Example 2. Debtor owned a whole life insurance policy naming his wife as beneficiary. The cash value of the policy was several thousand dollars. The law was uncertain at the time regarding the debtor’s ability to exempt the cash value of the policy. We had the debtor change the beneficiary on the policy from his wife to his son without assigning the cash value. He then filed his chapter 7 bankruptcy. The trustee argued that the change in beneficiary was fraudulent as to creditors, but the bankruptcy judge agreed with our position and held the policy exempt.
Example 3. Debtor owed several hundred thousand dollars in business debts due to a bad franchise investment. He needed to file bankruptcy but had about $60,000 in a stock trading account that would not have been exempt. We had him take the money and pay off most of his student loan debt. He then waited 90 days to file his chapter 7 bankruptcy so that the trustee could not reverse the transfer. The trustee considered pursuing an objection but backed off, and the debtor was able to use the money effectively to pay off a debt that he could not have discharged in his bankruptcy case.

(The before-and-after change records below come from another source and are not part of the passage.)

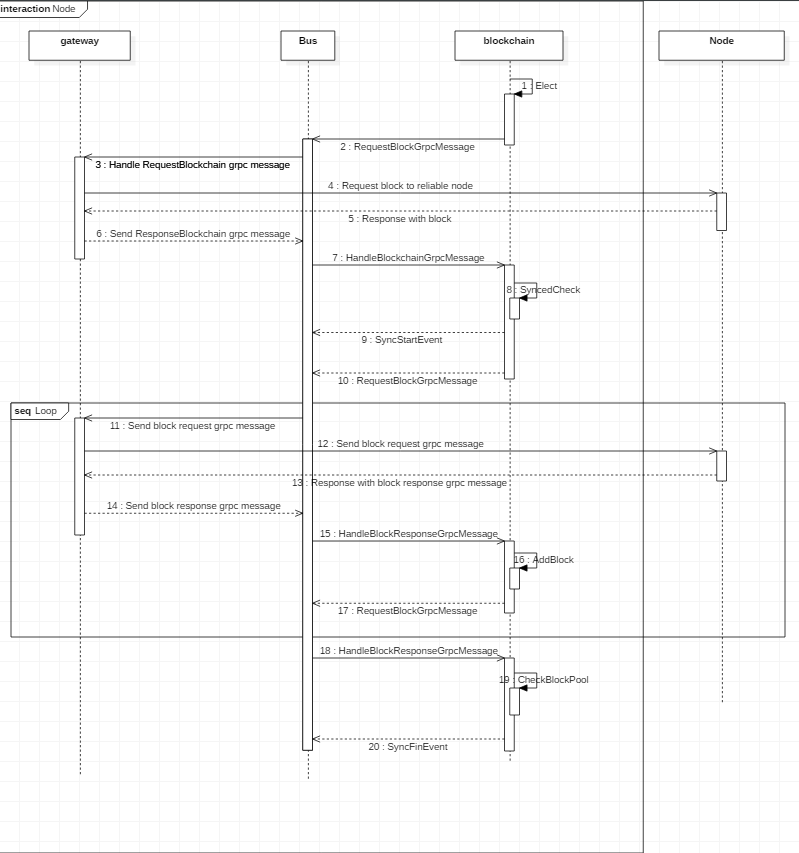
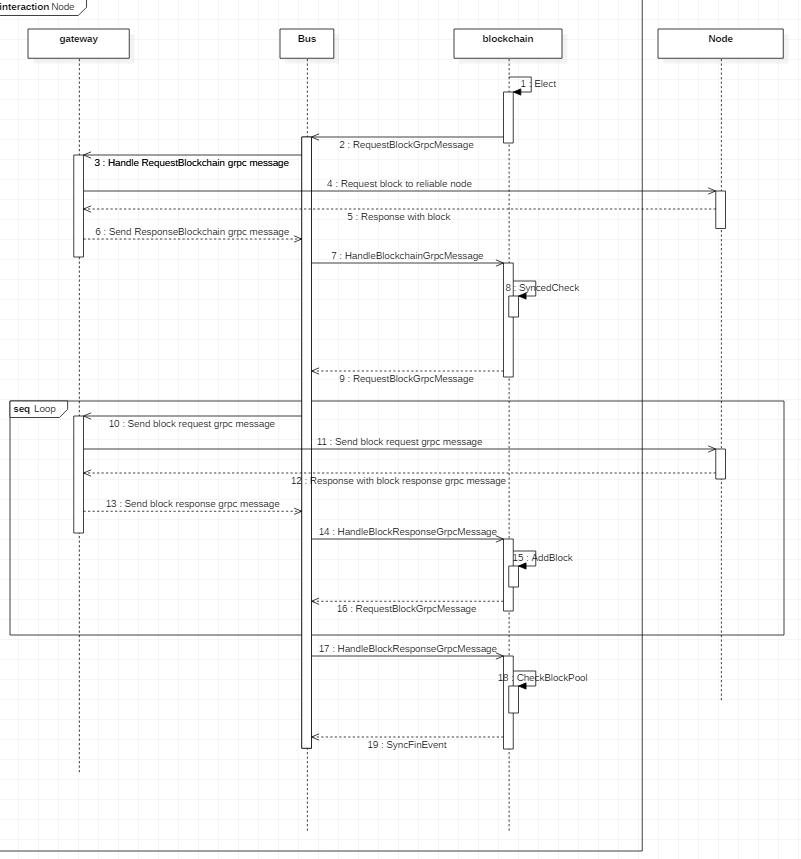
update implementation-details, fix images

diff --git a/blockchain/PROJECT-IMPLEMENTATION-DETAILS-KR.md b/blockchain/PROJECT-IMPLEMENTATION-DETAILS-KR.md
@@ -109,21 +109,21 @@
 ### 예외 사항 처리
 
 * 동기화 중일 때는 합의에 참여하지 못하지만, 리더로부터 합의 된 블록은 받을 수 있다. 받은 블록은 BlockPool에 저장되고, 구축(Construct)단계가 끝나면 추가하게 된다.
+  1. **BlockPool에 있는 block height가 Construct 단계에서 마지막으로 받은 block height보다 1만큼 크다면** prev hash값을 확인하고 valid하다면 blockchain에 추가한다.
+  2. **BlockPool에 있는 block height가 Construct 단계에서 마지막으로 받은 block height보다 1보다 크다면** Reliable Node보다 긴 blockchain을 가지고 있는 노드가 있다는 뜻이므로 Reliable Node를 다시 선정해서 synchronize 과정을 반복한다. 이때 다시 선정한 Reliable Node로부터 height가 BlockPool에 있는 block height보다 1 작은 block까지 받아온다. 받아오는 과정이 끝나면 1번의 과정을 반복한다.
 * 구축(Construct) 과정은 긴 시간이 걸릴 수 있기 때문에 구축과정 중간에 네트워크 연결이 끊겨버리는 문제를 생각해야 한다.: (1) 자기 자신과 네트워크 사이에서 연결이 끊긴 경우와 (2) Reliable Node가 네트워크와 연결이 끊긴 경우가 있을 수 있다.
   1. **자기 자신과 네트워크 사이에서 연결이 끊긴 경우,** 다시 연결이 되었을 때, 동기화 과정을 다시 시작하면 된다. 예를 들어 생각해보면, Reliable Node로부터 101번 block부터 10000번 block을 하나씩 받고 있는 도중 500번 block을 받고 연결이 끊겨버렸다. 그러면 다시 연결이 되었을 때, Reliable Node를 다시 선정해서 501번째 block부터 다시 받기 시작하면 된다.
   2. **Reliable Node가 네트워크와 연결이 끊긴 경우,** 마찬가지로 동기화 과정을 처음부터 시작하면 된다. 다시 Reliable Node를 선정하고 나의 마지막 block의 다음 block부터 요청한다.
- 
 
-### Reliable Node 후보 저장
+
+### Reliable Node
 
 ![blockchain-reliablenode-seq](../images/blockchain-reliablenode-implementation-seq.PNG)
 
 
-blockchain 컴포넌트는 동기화를 할 때 Reliable Node 선정을 위해서 Reliable Node 후보들을 가지고 있어야한다.
+blockchain 컴포넌트는 동기화를 할 때 blockchain의 길이가 가장 긴 Node를 Reliable Node로 선정하여, 그 Node를 대상으로 Construct 단계를 진행하게 된다.
 
-Reliable Node 후보들은 다음과 같은 방식으로 유지된다. blockchain은 자신의 Reliable Node 상태(노드의 갯수, IDs)를 알리는 NodeUpdateEvent를 전파한다. 그리고 p2p에서는 Reliable Node들이 특정 개수보다 모자라다면 필요한 양만큼 Reliable Node 후보들을 충당할 수 있는 NodeUpdateCommand를 Command Service에서 보내게된다. 그리고 blockchain에서는 Command Handler에서 command를 받은 후, 특정 개수의 unique한 Reliable Node들을 유지하게 된다.
-
-네트워크에서 노드들의 상태가 변화했을 때, p2p에서는 변화한 노드들의 event를 전파하게된다. blockchain에서는 Event Handler에서 event를 받아 변화한 노드들이 현재 Reliable Node 후보 중에 있는지 확인하고 없으면 그대로 지나가게 되지만 있다면 해당 노드를 후보 리스트에서 삭제하고 NodeUpdateEvent를 다시 전파하게된다.
+Node의 정보는 p2p의 peer-table에서 받아온다. peer-table에서 받아온 Node 정보로 각 Node에게 blockchain 정보를 얻어와서 height가 가장 긴 Nodes 중 한 명을 Reliable Node를 선정한다.
 
 
 ### Author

Example 4. Debtor had two newer vehicles with about $15,000 in equity. If he had filed chapter 7 bankruptcy right away, the trustee would have taken the vehicles and sold them. So the debtor borrowed $15,000 from his in-laws and gave them a lien against the vehicles. During the next six months, he used the loan money to pay his mortgage and other living expense (he was unemployed at the time and truly needed the loan). He then filed the bankruptcy. The trustee could not make a claim against the vehicles because lien given to the in-laws absorbed most of the equity in the vehicles, and the remaining equity was exempt.